>>>>>

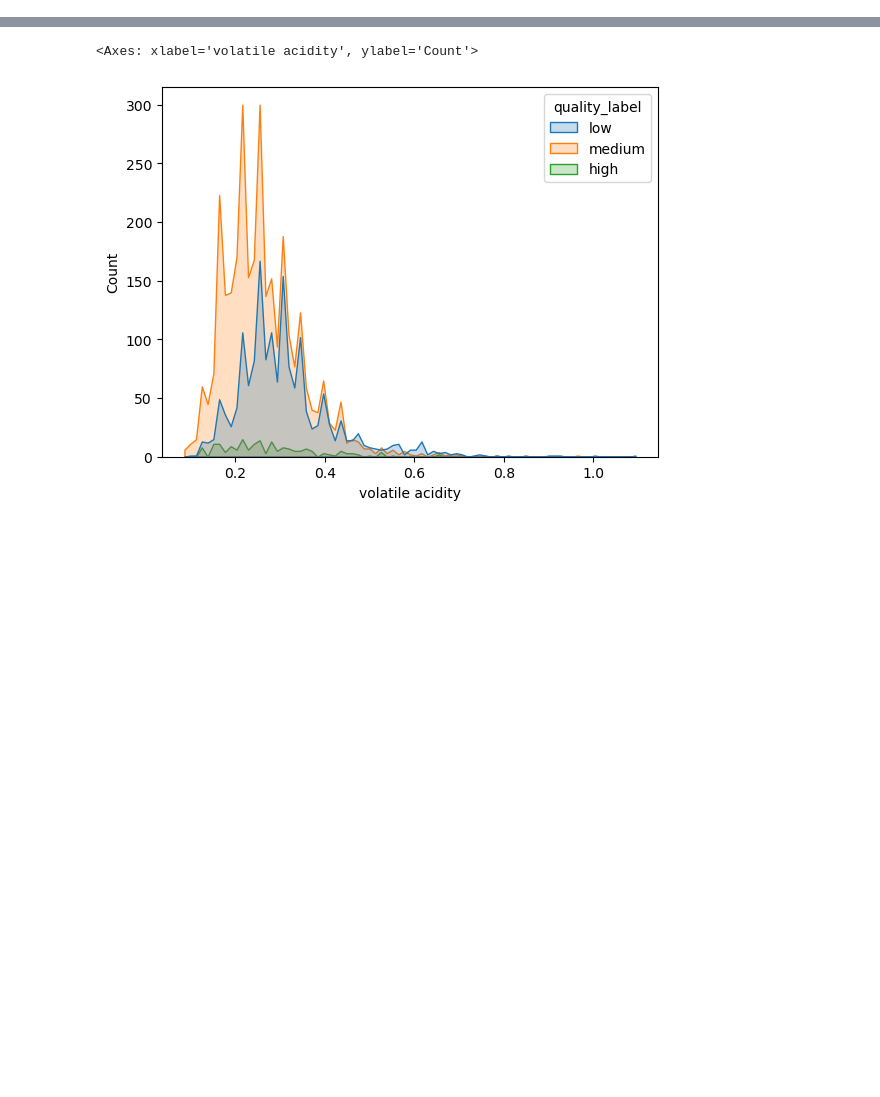
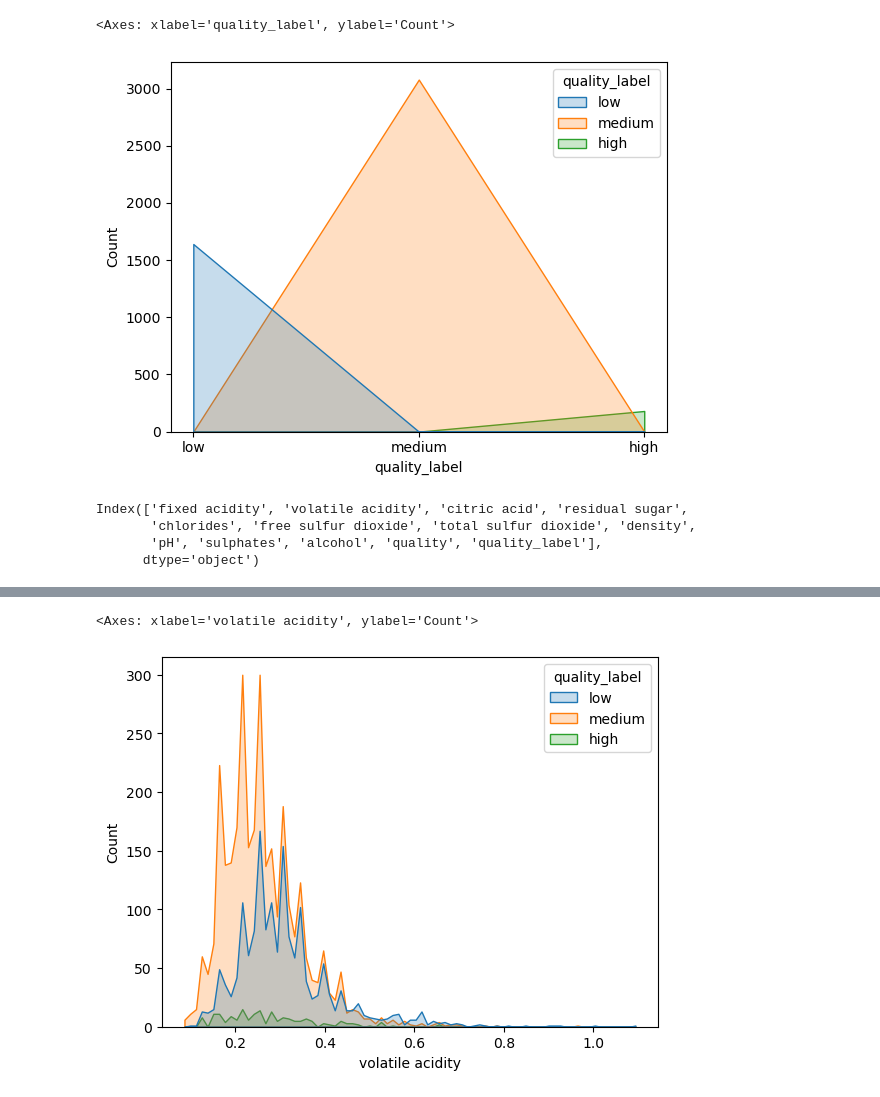
Before and after one commit to MiriamHerrmann/Wine_Data_Project, a Jupyter notebook: WineDataSet.ipynb, the cells around one changed output, grey strips where cells are left out. Drawn from its saved outputs; the diff is of its cells as text; code cells hidden in the pictures; blank space fills up the shorter version.

```diff
--- a/WineDataSet.ipynb
+++ b/WineDataSet.ipynb
@@ -150,6 +167,18 @@ for columnname in col_list:
    # sns.histplot(x = columnname, data= white_wine_01, hue='quality_label', element='poly')
 
     #plt.show()
+# %%
+sns.histplot(x = columnname, data= white_wine_01, hue='quality_label', element='poly')
+# %% [output]
+<Axes: xlabel='quality_label', ylabel='Count'>
+[figure, added]
+# %%
+white_wine_01.columns
+# %% [output]
+Index(['fixed acidity', 'volatile acidity', 'citric acid', 'residual sugar',
+       'chlorides', 'free sulfur dioxide', 'total sulfur dioxide', 'density',
+       'pH', 'sulphates', 'alcohol', 'quality', 'quality_label'],
+      dtype='object')
 # %%
 col_list_w = white_wine_01.columns
 for columnname in col_list_w:
```
Also changed, not shown: parts of 7 cells of this notebook.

<<<<<

ACTIVITY:
The job is to return the listing above exactly, minus its pictures.

RESPONSE AREA:
Before and after one commit to MiriamHerrmann/Wine_Data_Project, a Jupyter notebook: WineDataSet.ipynb, the cells around one changed output, grey strips where cells are left out. Drawn from its saved outputs; the diff is of its cells as text; code cells hidden in the pictures; blank space fills up the shorter version.

```diff
--- a/WineDataSet.ipynb
+++ b/WineDataSet.ipynb
@@ -150,6 +167,18 @@ for columnname in col_list:
    # sns.histplot(x = columnname, data= white_wine_01, hue='quality_label', element='poly')
 
     #plt.show()
+# %%
+sns.histplot(x = columnname, data= white_wine_01, hue='quality_label', element='poly')
+# %% [output]
+<Axes: xlabel='quality_label', ylabel='Count'>
+[figure, added]
+# %%
+white_wine_01.columns
+# %% [output]
+Index(['fixed acidity', 'volatile acidity', 'citric acid', 'residual sugar',
+       'chlorides', 'free sulfur dioxide', 'total sulfur dioxide', 'density',
+       'pH', 'sulphates', 'alcohol', 'quality', 'quality_label'],
+      dtype='object')
 # %%
 col_list_w = white_wine_01.columns
 for columnname in col_list_w:
```
Also changed, not shown: parts of 7 cells of this notebook.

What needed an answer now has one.